Front-end code change data:
# # # #

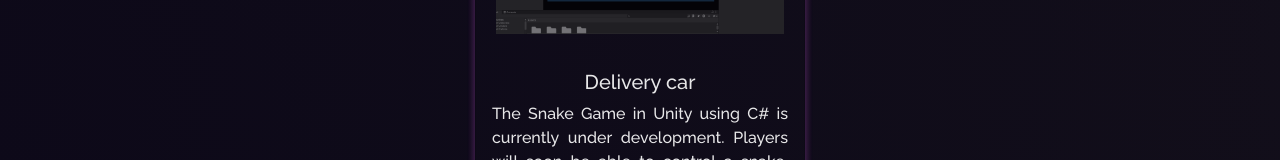
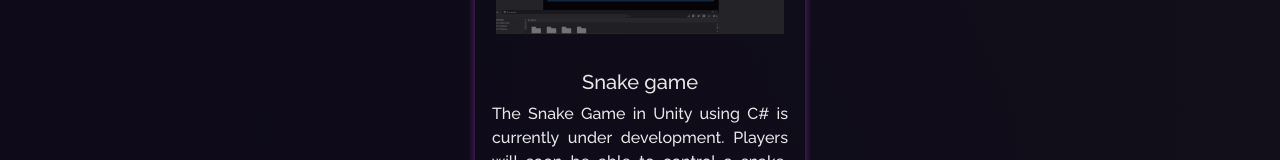
Before and after one commit to Manal1110/Portfolio, a React (Create React App) app: page /project in a window 1280 px wide. Shown: the part 2180-2340 px from the top of the page. Built offline with nearby package versions, Linux system fonts and the light colour scheme.

Commit message:
'changes'

```diff
--- a/src/components/Projects/Projects.js
+++ b/src/components/Projects/Projects.js
@@ -90,7 +90,7 @@
             <ProjectCard
               imgPath={snake}
               isBlog={false}
-              title="Delivery car"
+              title="Snake game"
               description="The Snake Game in Unity using C# is currently under development. Players will soon be able to control a snake, collect food, and avoid obstacles to grow longer. Exciting features like power-ups, different levels, and a high-score system are being implemented. Stay tuned for updates as the game progresses towards completion."
               ghLink="https://github.com/Manal1110/Snake-game"
               demoLink="https://youtu.be/COaZnOneCvs"
```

# # # #

> _Exercise description_
Show the lines of the records that include the string "game".

> _Answer to the problem_
+              title="Snake game"
               description="The Snake Game in Unity using C# is currently under development. Players will soon be able to control a snake, collect food, and avoid obstacles to grow longer. Exciting features like power-ups, different levels, and a high-score system are being implemented. Stay tuned for updates as the game progresses towards completion."
               ghLink="https://github.com/Manal1110/Snake-game"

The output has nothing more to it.